#### Task to complete
Find how many lines in the material contain "precomputed"; your answer should be that number alone.

[Start of Attachment]

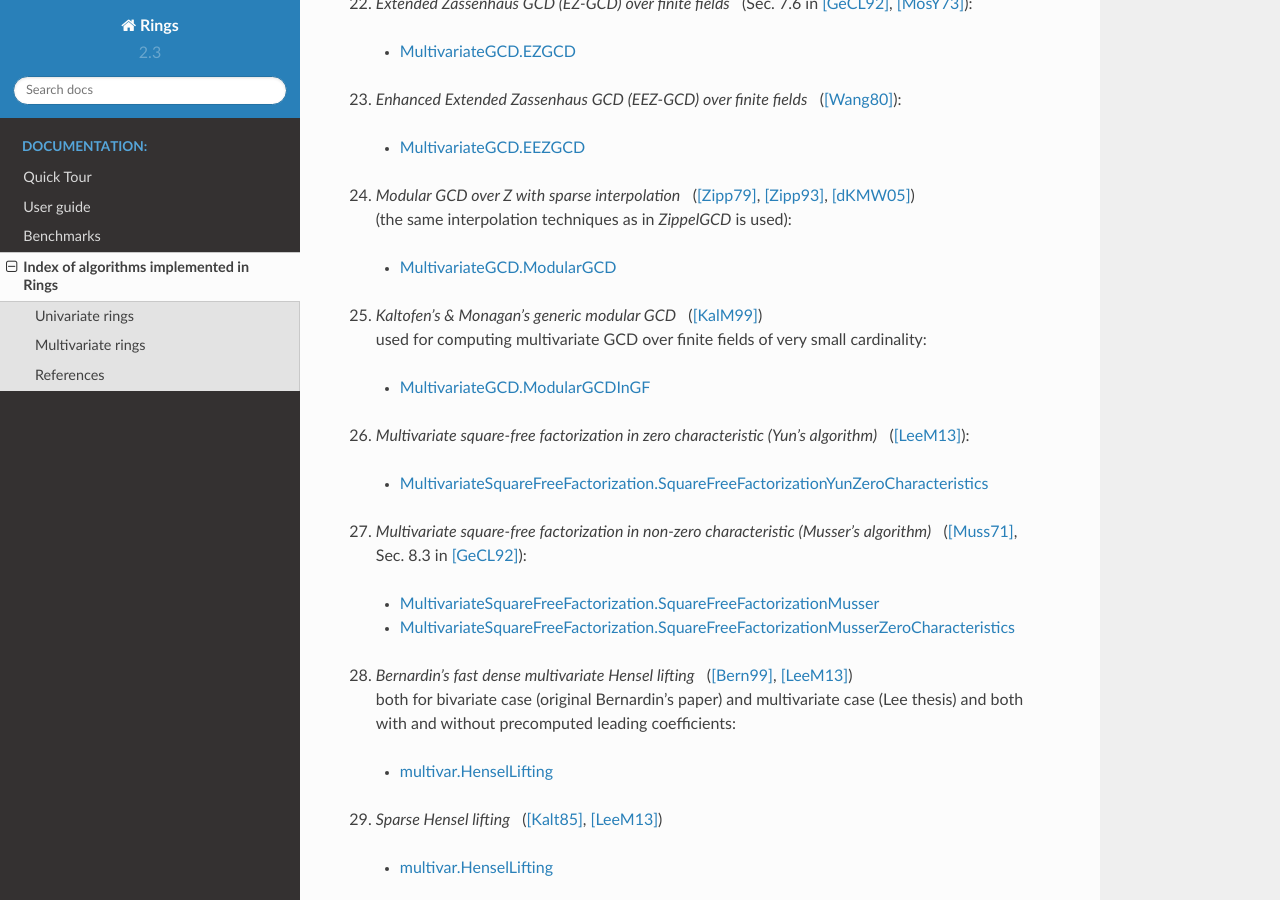
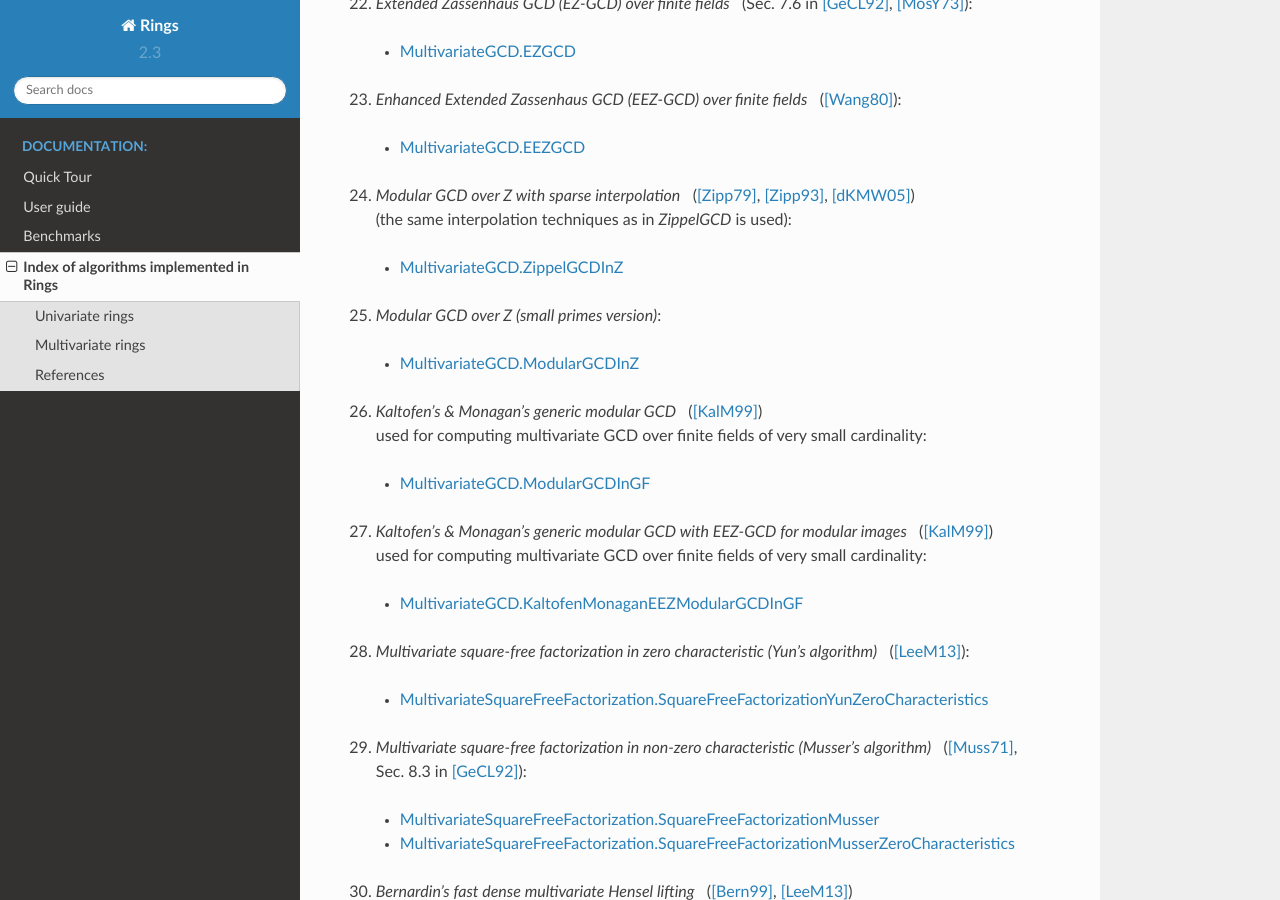
Before and after one commit to PoslavskySV/rings, a Sphinx documentation site: the page built from doc/algorithms.rst, in a window 1280 px wide and 900 px high, scrolled down 2824 px. Built offline with Sphinx 7.4.7 and the Read the Docs theme 2.0.0, drawn with Linux system fonts in a browser that asks for light colours.

Commit message:
fixing documentation

```diff
--- a/doc/algorithms.rst
+++ b/doc/algorithms.rst
@@ -123,59 +123,67 @@
 
 24. *Modular GCD over Z with sparse interpolation* |____| ([Zipp79]_, [Zipp93]_, [dKMW05]_) |br| (the same interpolation techniques as in `ZippelGCD` is used):
 
- - `MultivariateGCD.ModularGCD <https://github.com/PoslavskySV/rings/tree/develop/rings/src/main/java/cc/redberry/rings/poly/multivar/MultivariateGCD.java>`_
+ - `MultivariateGCD.ZippelGCDInZ <https://github.com/PoslavskySV/rings/tree/develop/rings/src/main/java/cc/redberry/rings/poly/multivar/MultivariateGCD.java>`_
 
-25. *Kaltofen's & Monagan's generic modular GCD* |____| ([KalM99]_) |br| used for computing multivariate GCD over finite fields of very small cardinality:
+25. *Modular GCD over Z (small primes version)*:
+
+ - `MultivariateGCD.ModularGCDInZ <https://github.com/PoslavskySV/rings/tree/develop/rings/src/main/java/cc/redberry/rings/poly/multivar/MultivariateGCD.java>`_
+
+26. *Kaltofen's & Monagan's generic modular GCD* |____| ([KalM99]_) |br| used for computing multivariate GCD over finite fields of very small cardinality:
 
  - `MultivariateGCD.ModularGCDInGF <https://github.com/PoslavskySV/rings/tree/develop/rings/src/main/java/cc/redberry/rings/poly/multivar/MultivariateGCD.java>`_
 
-26. *Multivariate square-free factorization in zero characteristic (Yun's algorithm)* |____| ([LeeM13]_):
+27. *Kaltofen's & Monagan's generic modular GCD with EEZ-GCD for modular images* |____| ([KalM99]_) |br| used for computing multivariate GCD over finite fields of very small cardinality:
+
+ -  `MultivariateGCD.KaltofenMonaganEEZModularGCDInGF <https://github.com/PoslavskySV/rings/tree/develop/rings/src/main/java/cc/redberry/rings/poly/multivar/MultivariateGCD.java>`_
+
+28. *Multivariate square-free factorization in zero characteristic (Yun's algorithm)* |____| ([LeeM13]_):
 
  - `MultivariateSquareFreeFactorization.SquareFreeFactorizationYunZeroCharacteristics <https://github.com/PoslavskySV/rings/tree/develop/rings/src/main/java/cc/redberry/rings/poly/multivar/MultivariateSquareFreeFactorization.java>`_
 
-27. *Multivariate square-free factorization in non-zero characteristic (Musser's algorithm)* |____| ([Muss71]_, Sec. 8.3 in [GeCL92]_):
+29. *Multivariate square-free factorization in non-zero characteristic (Musser's algorithm)* |____| ([Muss71]_, Sec. 8.3 in [GeCL92]_):
 
  - `MultivariateSquareFreeFactorization.SquareFreeFactorizationMusser <https://github.com/PoslavskySV/rings/tree/develop/rings/src/main/java/cc/redberry/rings/poly/multivar/MultivariateSquareFreeFactorization.java>`_
  - `MultivariateSquareFreeFactorization.SquareFreeFactorizationMusserZeroCharacteristics <https://github.com/PoslavskySV/rings/tree/develop/rings/src/main/java/cc/redberry/rings/poly/multivar/MultivariateSquareFreeFactorization.java>`_
 
-28. *Bernardin's fast dense multivariate Hensel lifting* |____| ([Bern99]_, [LeeM13]_) |br| both for bivariate case (original Bernardin's paper) and multivariate case (Lee thesis) and both with and without precomputed leading coefficients:
+30. *Bernardin's fast dense multivariate Hensel lifting* |____| ([Bern99]_, [LeeM13]_) |br| both for bivariate case (original Bernardin's paper) and multivariate case (Lee thesis) and both with and without precomputed leading coefficients:
 
  - `multivar.HenselLifting <https://github.com/PoslavskySV/rings/tree/develop/rings/src/main/java/cc/redberry/rings/poly/multivar/HenselLifting.java>`_
 
-29. *Sparse Hensel lifting* |____| ([Kalt85]_, [LeeM13]_)
+31. *Sparse Hensel lifting* |____| ([Kalt85]_, [LeeM13]_)
 
  - `multivar.HenselLifting <https://github.com/PoslavskySV/rings/tree/develop/rings/src/main/java/cc/redberry/rings/poly/multivar/HenselLifting.java>`_
 
-30. *Fast dense bivariate factorization with recombination* |____| ([Bern99]_, [LeeM13]_):
+32. *Fast dense bivariate factorization with recombination* |____| ([Bern99]_, [LeeM13]_):
 
  - `MultivariateFactorization.bivariateDenseFactorSquareFreeInGF <https://github.com/PoslavskySV/rings/tree/develop/rings/src/main/java/cc/redberry/rings/poly/multivar/MultivariateFactorization.java>`_
  - `MultivariateFactorization.bivariateDenseFactorSquareFreeInZ <https://github.com/PoslavskySV/rings/tree/develop/rings/src/main/java/cc/redberry/rings/poly/multivar/MultivariateFactorization.java>`_
 
-31. *Kaltofen's multivariate factorization in finite fields* |____| ([Kalt85]_, [LeeM13]_) |br| modified version of original Kaltofen's algorithm for leading coefficient precomputation with square-free decomposition (instead of distinct variables decomposition) due to Lee is used; further adaptations are made to work in finite fields of very small cardinality; the resulting algorithm is close to [LeeM13]_, but at the same time has many differences in details:
+33. *Kaltofen's multivariate factorization in finite fields* |____| ([Kalt85]_, [LeeM13]_) |br| modified version of original Kaltofen's algorithm for leading coefficient precomputation with square-free decomposition (instead of distinct variables decomposition) due to Lee is used; further adaptations are made to work in finite fields of very small cardinality; the resulting algorithm is close to [LeeM13]_, but at the same time has many differences in details:
 
  - `MultivariateFactorization.factorInGF <https://github.com/PoslavskySV/rings/tree/develop/rings/src/main/java/cc/redberry/rings/poly/multivar/MultivariateFactorization.java>`_
 
-32. *Kaltofen's multivariate factorization Z* |____| ([Kalt85]_, [LeeM13]_) |br| (with the same modifications as for algorithm for finite fields):
+34. *Kaltofen's multivariate factorization Z* |____| ([Kalt85]_, [LeeM13]_) |br| (with the same modifications as for algorithm for finite fields):
 
  - `MultivariateFactorization.factorInZ <https://github.com/PoslavskySV/rings/tree/develop/rings/src/main/java/cc/redberry/rings/poly/multivar/MultivariateFactorization.java>`_
 
-33. *Multivariate polynomial interpolation with Newton method*:
+35. *Multivariate polynomial interpolation with Newton method*:
 
  - `MultivariateInterpolation <https://github.com/PoslavskySV/rings/tree/develop/rings/src/main/java/cc/redberry/rings/poly/multivar/MultivariateInterpolation.java>`_
 
-34. *Buchberger algorihm for Groebner basis* |____| ([Buch76]_, [BecW93]_, [CLOS97]_) |br| with Gebauer-Moller installation of Buchberger criteria ([GebM88]_, [BecW93]_) and sugar strategy for lexicographic orders ([GMNR88]_):
+36. *Buchberger algorihm for Groebner basis* |____| ([Buch76]_, [BecW93]_, [CLOS97]_) |br| with Gebauer-Moller installation of Buchberger criteria ([GebM88]_, [BecW93]_) and sugar strategy for lexicographic orders ([GMNR88]_):
 
  - `GroebnerBasis.BuchbergerGB <https://github.com/PoslavskySV/rings/tree/develop/rings/src/main/java/cc/redberry/rings/poly/multivar/GroebnerBasis.java>`_
 
-35. *Faugere's F4 algorithm for Groebner basis* |____| ([Faug99]_) |br| with fast sparse linear algebra [FauL10]_ and simplification algoritm from [JouV11]_:
+37. *Faugere's F4 algorithm for Groebner basis* |____| ([Faug99]_) |br| with fast sparse linear algebra [FauL10]_ and simplification algoritm from [JouV11]_:
 
  - `GroebnerBasis.F4GB <https://github.com/PoslavskySV/rings/tree/develop/rings/src/main/java/cc/redberry/rings/poly/multivar/GroebnerBasis.java>`_
 
-36. *Hilbert-Poincare series and Hilbert-driven methods for Groebner bases* |____| ([Trav96]_):
+38. *Hilbert-Poincare series and Hilbert-driven methods for Groebner bases* |____| ([Trav96]_):
 
  - `GroebnerBasis.HilbertGB <https://github.com/PoslavskySV/rings/tree/develop/rings/src/main/java/cc/redberry/rings/poly/multivar/GroebnerBasis.java>`_
 
-37. *Modular Groebner bases in Z* |____| ([Arno03]_):
+39. *Modular Groebner bases in Z* |____| ([Arno03]_):
 
  - `GroebnerBasis.ModularGB <https://github.com/PoslavskySV/rings/tree/develop/rings/src/main/java/cc/redberry/rings/poly/multivar/GroebnerBasis.java>`_
 
--- a/doc/index.rst
+++ b/doc/index.rst
@@ -26,9 +26,9 @@
 
  * :ref:`Polynomial GCD → <ref-polynomial-methods>` |br| :feature:`Polynomial GCD over arbitrary coefficient domains`
 
- * :ref:`Univariate factorization → <ref-univariate-factorization>` |br| :feature:`Univariate polynomial factorization over arbitrary finite fields,` :math:`Z` :feature:`and` :math:`Q`
+ * :ref:`Univariate factorization → <ref-univariate-factorization>` |br| :feature:`Univariate polynomial factorization over arbitrary finite fields,` :math:`Z` :feature:`and` :math:`Q` etc
 
- * :ref:`Multivariate factorization → <ref-multivariate-factorization>` |br| :feature:`Multivariate polynomial factorization over arbitrary finite fields,` :math:`Z` :feature:`and` :math:`Q`
+ * :ref:`Multivariate factorization → <ref-multivariate-factorization>` |br| :feature:`Multivariate polynomial factorization over arbitrary finite fields,` :math:`Z` :feature:`and` :math:`Q` etc
 
  * :ref:`Commutative algebra → <ref-rings>` |br| :feature:`Arbitrary rings, Galois fields, polynomial ideals etc`
 
@@ -41,7 +41,7 @@
 
 For a quick overview of what |Rings| can do proceed to :ref:`ref-quickstart` and try out |Rings|\ *.repl*.
 
-Rings are hosted at GitHub: https://github.com/PoslavskySV/rings.
+Rings sources are hosted at GitHub: https://github.com/PoslavskySV/rings.
 
 .. toctree::
    :caption: Documentation:
```
Also changed, not shown: README.md (+43 -16 lines), doc/guide.rst (+54 -30 lines), doc/quickstart.rst (+5 -9 lines).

[End of Attachment]

#### Answer box
2